Zines, also known as ephemeral media, fanzines, D.I.Y. indie publishing, and other names, are often associated with American 90s indie culture. Some of the best-known zines and publications that grew of that subculture include 10 Things Jesus Wants You To Know, Ben is Dead, Rollerderby, and Answer Me!
That is by no means a representative list of publications, it’s just the titles that instantly spring to mind; Riot Grrrl zines, for example, are not at all represented by the list above and they are certainly among the most influential and important works of that era.
But the 1990s was not the time zines were invented, and zines certainly are not a uniquely American phenomenon. One of the pioneering zines of the 70s’ first-wave UK punk era, Sniffin’ Glue, is on record calling back to earlier music fanzines for country music and other genres. In America, fanzines published in the 1930s were often the obsessions of rabid science fiction readers and writers.
I write all this as a preface to this documentation of my zine art show, The Room That Became A Zine, which had its opening reception in Chicago at StudioLab in the Flatiron Arts Building.
The Room That Became A Zine is exactly what the name implies-it’s a takeover of an entire room with zine pages, artwork, and zine-inspired works all over the walls. Those who attended the opening reception were invited to “read” the room and the pages individually the same way you would read a zine in the comfort of your own home.

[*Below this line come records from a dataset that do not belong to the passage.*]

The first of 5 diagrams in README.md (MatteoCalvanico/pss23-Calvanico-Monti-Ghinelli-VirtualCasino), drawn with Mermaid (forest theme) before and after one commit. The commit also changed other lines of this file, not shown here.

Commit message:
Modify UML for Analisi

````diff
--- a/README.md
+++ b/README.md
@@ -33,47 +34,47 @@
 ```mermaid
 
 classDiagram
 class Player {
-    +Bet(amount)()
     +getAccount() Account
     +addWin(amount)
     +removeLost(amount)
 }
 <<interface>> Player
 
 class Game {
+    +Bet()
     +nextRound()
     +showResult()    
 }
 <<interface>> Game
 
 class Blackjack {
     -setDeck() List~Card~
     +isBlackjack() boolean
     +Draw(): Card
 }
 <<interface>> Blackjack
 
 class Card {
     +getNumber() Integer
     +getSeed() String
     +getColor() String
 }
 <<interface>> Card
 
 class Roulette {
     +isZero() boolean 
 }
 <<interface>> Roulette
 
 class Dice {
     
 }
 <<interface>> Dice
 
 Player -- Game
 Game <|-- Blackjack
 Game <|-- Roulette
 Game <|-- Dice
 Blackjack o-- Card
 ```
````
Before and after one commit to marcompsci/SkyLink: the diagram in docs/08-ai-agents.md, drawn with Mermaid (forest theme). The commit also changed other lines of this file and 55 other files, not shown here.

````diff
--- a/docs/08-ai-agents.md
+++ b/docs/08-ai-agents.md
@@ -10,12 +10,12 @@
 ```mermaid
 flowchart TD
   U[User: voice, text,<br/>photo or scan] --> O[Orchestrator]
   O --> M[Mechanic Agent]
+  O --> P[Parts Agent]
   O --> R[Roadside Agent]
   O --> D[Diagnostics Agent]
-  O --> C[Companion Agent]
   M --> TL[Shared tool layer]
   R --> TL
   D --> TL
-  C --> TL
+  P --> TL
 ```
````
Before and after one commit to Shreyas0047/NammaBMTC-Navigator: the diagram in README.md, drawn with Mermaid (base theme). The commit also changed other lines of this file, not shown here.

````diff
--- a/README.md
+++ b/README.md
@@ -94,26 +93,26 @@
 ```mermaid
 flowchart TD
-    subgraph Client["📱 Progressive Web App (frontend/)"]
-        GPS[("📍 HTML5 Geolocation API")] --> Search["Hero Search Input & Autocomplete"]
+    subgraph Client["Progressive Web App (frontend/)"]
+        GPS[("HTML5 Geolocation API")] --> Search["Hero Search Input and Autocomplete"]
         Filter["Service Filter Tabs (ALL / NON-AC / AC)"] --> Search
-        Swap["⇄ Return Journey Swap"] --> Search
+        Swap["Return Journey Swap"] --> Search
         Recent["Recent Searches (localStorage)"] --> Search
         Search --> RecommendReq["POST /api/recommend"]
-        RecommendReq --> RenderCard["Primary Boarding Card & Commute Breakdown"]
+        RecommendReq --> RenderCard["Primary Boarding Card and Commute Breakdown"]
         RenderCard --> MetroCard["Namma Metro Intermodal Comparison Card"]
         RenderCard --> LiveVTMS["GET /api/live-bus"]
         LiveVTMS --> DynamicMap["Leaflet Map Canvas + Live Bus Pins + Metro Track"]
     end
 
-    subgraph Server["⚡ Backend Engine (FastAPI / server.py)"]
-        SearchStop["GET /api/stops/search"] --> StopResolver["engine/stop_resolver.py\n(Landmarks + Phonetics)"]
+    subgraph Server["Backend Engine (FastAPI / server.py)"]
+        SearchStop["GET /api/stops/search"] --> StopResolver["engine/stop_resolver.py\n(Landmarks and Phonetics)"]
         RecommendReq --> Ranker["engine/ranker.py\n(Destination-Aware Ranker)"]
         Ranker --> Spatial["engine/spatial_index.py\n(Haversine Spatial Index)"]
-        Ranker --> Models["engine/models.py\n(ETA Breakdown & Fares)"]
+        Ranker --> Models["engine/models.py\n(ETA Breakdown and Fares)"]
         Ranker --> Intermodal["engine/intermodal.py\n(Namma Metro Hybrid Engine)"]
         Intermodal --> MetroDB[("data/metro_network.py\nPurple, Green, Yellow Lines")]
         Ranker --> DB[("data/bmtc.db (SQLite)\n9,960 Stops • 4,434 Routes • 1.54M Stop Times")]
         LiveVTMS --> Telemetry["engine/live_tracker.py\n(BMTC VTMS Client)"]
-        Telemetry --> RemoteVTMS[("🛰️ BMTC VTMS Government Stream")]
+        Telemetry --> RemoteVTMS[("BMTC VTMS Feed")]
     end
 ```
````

My background in zines goes all the way back to the 90s indie DIY publishing era; I published zines in Japan, Illinois, Missouri, and Texas for many years, distributing by mail, at local shows, in record shops, and at random in unusual./unexpected places. It had long been my ambition to do an art show that focused solely on zine art, writing, and aesthetics and with this art show I found that longtime dream coming true.
The Room That Became A Zine ran for six weeks as a by-appointment viewing experience, but visitors to the Flatiron Arts building were also treated to a decent amount of work on the outer walls of the studio space for casual viewing. The images that follow are from the opening reception which was held in Chicago on May 4 2018.
I am very interested in bringing this artwork to other galleries and event spaces. Please feel free to contact me about arranging a show with this artwork by emailing me at email@example.com with the subject line ZINE ART SHOW. Thank you!
The images you see here are just a small portion of the documentation of this show. A full page on the StudioLab site documents much more of this even including detail pics of many of the works on display and pages from zines distributed at the event: Things I Wrote While Drinking, Post-Modernism, and Is There Sex After Art?